Police Constable Phil Broughton, of Nottinghamshire Police's Roads Policing Team, said: “The fact the most offenders are consistently caught on January 1 suggests drivers are getting behind the wheel while they’re still over the limit from seeing in the New Year the night before.

“We want people to enjoy their night out and have a great time but we want them to plan ahead.

"Either be the designated driver and stay on soft drinks or arrange a lift from a friend, book a taxi or use public transport.

"If you know or suspect that someone is driving while under the influence of alcohol or drugs, try to discourage them but if they won’t listen to you ring us and report them.

"Call us on 101 or 999 if there's an immediate threat to life or property. You can also call Crimestoppers anonymously on 0800 555 111."

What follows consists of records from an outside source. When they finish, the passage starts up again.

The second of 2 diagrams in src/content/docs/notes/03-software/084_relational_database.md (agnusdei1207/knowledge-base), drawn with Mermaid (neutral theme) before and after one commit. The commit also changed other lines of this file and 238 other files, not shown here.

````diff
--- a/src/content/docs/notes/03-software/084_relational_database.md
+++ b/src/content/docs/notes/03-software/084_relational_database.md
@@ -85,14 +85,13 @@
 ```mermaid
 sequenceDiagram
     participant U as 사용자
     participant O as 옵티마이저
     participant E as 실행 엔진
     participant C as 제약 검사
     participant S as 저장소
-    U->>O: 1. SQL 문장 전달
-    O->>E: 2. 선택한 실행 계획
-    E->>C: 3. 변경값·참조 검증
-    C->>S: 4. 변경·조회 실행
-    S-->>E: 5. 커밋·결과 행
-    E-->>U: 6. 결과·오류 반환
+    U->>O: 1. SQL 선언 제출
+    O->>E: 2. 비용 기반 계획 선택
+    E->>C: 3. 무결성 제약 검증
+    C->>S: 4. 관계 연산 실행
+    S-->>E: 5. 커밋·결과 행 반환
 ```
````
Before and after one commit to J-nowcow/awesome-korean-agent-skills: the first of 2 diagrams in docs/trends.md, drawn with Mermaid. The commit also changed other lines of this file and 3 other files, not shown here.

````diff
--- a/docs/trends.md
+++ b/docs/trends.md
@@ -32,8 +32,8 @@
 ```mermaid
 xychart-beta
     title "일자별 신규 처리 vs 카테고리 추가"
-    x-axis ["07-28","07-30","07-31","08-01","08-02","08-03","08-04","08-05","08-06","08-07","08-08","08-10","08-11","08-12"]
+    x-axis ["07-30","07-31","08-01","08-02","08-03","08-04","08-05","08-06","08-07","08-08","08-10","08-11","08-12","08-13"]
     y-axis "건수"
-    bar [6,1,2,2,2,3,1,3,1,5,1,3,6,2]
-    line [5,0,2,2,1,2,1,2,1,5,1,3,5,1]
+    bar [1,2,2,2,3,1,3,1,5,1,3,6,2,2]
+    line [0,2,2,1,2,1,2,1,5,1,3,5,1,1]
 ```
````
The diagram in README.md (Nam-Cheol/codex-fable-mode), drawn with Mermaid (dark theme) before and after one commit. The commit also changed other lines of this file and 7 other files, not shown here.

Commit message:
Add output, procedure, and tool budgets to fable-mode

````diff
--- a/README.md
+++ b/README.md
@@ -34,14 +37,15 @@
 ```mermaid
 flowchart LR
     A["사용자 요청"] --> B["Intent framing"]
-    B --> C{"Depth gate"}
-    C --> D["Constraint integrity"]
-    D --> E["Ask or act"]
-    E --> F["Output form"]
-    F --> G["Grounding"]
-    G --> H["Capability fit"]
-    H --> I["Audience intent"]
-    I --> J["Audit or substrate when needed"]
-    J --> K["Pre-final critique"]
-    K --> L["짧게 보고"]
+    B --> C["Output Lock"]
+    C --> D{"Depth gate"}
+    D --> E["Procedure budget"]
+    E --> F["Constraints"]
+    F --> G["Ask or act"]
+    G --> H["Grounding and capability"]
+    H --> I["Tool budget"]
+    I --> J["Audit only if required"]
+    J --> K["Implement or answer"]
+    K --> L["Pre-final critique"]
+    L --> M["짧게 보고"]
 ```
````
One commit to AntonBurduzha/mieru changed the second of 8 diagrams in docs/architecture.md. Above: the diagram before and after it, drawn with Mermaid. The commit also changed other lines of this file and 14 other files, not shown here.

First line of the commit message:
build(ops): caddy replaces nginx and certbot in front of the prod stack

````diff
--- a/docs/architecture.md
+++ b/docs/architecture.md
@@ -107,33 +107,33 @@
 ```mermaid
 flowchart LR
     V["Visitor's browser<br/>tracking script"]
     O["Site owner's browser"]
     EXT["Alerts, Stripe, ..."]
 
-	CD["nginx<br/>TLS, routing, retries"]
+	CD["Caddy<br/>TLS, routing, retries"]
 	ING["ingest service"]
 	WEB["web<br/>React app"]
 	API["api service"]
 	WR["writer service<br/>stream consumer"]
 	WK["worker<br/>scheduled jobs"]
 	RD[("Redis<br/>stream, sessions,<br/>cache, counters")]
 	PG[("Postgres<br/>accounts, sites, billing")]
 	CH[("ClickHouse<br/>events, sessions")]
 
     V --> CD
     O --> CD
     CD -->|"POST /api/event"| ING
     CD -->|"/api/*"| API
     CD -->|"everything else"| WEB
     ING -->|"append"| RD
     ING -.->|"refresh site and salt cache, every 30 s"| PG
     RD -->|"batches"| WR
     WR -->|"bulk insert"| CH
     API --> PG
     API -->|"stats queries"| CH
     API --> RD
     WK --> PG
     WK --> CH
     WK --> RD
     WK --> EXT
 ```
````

PC Broughton added: “Just one drink or drug driver on Nottinghamshire’s roads is one too many. Our message is simple - drink and drug drivers will not be tolerated on Nottinghamshire's roads.

"Driving while under the influence of drink or drugs is always a significant danger, but at this time of year the risks are even more prevalent with darker nights, bad weather and sadly, more people taking the risk by drinking or using drugs and then getting behind the wheel.

“The decision to drive when you’re over the limit takes just a split second, but the consequences could last a lifetime.

"The most costly of consequences are for those who find themselves mixed up in drink or drug drive incidents where a loved one is lost.

"The results of drink or drug driving also have massive life-changing consequences for those who commit the crime, not only in terms of a possible prison sentence, but also the loss of their job, relationship and freedom to drive."